▶ [Task brief]
Your response should be a copy of each line in the listing below that includes the word "fragments".

▶ [Task inputs]
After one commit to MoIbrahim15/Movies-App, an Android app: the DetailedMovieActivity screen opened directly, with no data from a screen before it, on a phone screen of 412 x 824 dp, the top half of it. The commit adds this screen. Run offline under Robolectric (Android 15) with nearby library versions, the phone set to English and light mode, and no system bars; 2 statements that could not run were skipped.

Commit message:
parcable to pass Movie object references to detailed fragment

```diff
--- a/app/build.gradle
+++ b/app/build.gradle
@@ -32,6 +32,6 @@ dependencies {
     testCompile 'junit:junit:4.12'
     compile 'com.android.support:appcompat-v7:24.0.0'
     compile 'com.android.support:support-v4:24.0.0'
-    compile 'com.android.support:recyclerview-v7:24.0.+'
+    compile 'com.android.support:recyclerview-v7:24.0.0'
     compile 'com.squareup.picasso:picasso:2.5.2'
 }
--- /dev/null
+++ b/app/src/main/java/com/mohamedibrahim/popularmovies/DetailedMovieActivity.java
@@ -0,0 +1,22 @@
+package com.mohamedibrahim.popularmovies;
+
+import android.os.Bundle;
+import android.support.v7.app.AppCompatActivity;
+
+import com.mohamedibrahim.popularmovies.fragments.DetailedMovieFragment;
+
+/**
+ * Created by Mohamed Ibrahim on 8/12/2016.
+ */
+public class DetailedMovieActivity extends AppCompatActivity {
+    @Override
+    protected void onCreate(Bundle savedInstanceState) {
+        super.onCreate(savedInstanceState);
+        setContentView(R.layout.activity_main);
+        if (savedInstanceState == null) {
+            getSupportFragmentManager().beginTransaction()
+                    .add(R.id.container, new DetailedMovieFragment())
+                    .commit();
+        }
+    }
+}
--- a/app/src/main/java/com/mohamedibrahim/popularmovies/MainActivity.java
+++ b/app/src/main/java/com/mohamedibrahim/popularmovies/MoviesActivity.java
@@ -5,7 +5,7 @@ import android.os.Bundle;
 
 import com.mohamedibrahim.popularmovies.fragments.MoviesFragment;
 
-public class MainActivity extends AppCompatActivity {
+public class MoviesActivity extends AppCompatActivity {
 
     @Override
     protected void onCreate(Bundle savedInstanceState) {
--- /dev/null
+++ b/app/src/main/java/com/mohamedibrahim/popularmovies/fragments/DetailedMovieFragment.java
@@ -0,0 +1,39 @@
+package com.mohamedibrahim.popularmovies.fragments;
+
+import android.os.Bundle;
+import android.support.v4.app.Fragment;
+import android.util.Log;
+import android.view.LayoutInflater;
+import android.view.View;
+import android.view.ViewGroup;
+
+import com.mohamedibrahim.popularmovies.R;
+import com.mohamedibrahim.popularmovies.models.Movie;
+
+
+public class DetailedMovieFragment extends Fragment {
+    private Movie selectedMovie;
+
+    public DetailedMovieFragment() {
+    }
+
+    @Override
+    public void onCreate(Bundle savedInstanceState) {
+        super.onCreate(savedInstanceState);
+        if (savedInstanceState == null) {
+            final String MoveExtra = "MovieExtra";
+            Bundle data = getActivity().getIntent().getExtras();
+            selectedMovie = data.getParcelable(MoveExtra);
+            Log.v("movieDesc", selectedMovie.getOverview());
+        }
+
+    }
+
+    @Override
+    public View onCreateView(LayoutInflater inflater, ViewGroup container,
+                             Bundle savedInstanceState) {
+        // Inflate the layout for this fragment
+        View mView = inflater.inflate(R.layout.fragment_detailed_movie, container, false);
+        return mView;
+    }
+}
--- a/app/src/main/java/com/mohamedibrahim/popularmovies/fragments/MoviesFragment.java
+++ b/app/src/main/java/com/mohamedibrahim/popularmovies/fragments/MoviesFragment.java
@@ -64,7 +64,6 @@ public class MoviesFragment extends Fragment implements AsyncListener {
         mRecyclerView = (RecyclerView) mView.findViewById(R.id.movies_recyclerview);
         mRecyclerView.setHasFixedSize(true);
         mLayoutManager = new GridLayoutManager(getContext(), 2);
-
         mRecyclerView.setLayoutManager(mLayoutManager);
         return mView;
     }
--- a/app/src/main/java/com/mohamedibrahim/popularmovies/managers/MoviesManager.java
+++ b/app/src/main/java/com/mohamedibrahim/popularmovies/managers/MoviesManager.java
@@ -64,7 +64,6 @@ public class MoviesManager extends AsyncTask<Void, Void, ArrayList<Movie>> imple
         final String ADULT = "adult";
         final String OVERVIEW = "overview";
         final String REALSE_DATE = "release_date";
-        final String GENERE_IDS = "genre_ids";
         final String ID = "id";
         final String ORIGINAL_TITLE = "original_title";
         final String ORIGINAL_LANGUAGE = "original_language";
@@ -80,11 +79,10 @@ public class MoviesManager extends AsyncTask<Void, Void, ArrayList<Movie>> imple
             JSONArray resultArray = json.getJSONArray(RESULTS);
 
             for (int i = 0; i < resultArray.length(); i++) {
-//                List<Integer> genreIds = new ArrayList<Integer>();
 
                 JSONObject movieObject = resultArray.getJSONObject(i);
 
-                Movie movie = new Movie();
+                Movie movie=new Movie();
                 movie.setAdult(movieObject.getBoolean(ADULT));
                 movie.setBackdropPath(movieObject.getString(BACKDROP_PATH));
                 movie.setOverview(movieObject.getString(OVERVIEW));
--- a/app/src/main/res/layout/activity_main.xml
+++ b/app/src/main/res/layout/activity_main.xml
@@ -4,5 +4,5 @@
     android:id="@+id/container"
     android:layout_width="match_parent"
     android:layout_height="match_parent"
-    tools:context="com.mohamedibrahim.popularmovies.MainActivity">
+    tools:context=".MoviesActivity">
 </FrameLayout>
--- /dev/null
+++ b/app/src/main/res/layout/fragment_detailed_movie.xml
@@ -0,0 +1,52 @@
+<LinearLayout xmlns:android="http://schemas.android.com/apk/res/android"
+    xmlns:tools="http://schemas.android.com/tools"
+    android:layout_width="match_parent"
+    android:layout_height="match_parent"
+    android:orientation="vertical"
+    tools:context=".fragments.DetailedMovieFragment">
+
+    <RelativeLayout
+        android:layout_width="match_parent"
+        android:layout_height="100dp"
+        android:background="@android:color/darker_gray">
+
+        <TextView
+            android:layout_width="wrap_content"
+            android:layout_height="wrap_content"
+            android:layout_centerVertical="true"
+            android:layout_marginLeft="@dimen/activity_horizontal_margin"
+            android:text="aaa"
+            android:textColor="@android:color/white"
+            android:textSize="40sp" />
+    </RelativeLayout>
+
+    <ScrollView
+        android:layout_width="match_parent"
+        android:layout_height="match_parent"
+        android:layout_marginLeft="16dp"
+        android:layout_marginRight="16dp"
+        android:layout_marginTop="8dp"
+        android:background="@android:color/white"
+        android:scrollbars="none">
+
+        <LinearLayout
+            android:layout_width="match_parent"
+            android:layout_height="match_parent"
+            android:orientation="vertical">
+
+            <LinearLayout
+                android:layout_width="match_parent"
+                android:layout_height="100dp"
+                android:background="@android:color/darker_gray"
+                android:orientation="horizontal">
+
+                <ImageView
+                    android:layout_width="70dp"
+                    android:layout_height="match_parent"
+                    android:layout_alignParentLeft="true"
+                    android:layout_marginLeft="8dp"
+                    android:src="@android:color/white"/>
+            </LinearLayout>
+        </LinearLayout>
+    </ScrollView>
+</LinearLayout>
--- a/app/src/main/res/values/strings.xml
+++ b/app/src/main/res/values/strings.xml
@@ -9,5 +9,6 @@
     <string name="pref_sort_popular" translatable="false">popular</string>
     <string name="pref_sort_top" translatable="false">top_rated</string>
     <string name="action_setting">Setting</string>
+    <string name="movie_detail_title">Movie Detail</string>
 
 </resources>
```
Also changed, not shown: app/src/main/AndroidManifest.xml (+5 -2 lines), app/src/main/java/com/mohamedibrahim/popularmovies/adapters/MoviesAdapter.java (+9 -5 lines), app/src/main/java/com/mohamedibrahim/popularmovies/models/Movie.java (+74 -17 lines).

▶ [Task solution]
+import com.mohamedibrahim.popularmovies.fragments.DetailedMovieFragment;
 import com.mohamedibrahim.popularmovies.fragments.MoviesFragment;
+++ b/app/src/main/java/com/mohamedibrahim/popularmovies/fragments/DetailedMovieFragment.java
+package com.mohamedibrahim.popularmovies.fragments;
--- a/app/src/main/java/com/mohamedibrahim/popularmovies/fragments/MoviesFragment.java
+++ b/app/src/main/java/com/mohamedibrahim/popularmovies/fragments/MoviesFragment.java
+    tools:context=".fragments.DetailedMovieFragment">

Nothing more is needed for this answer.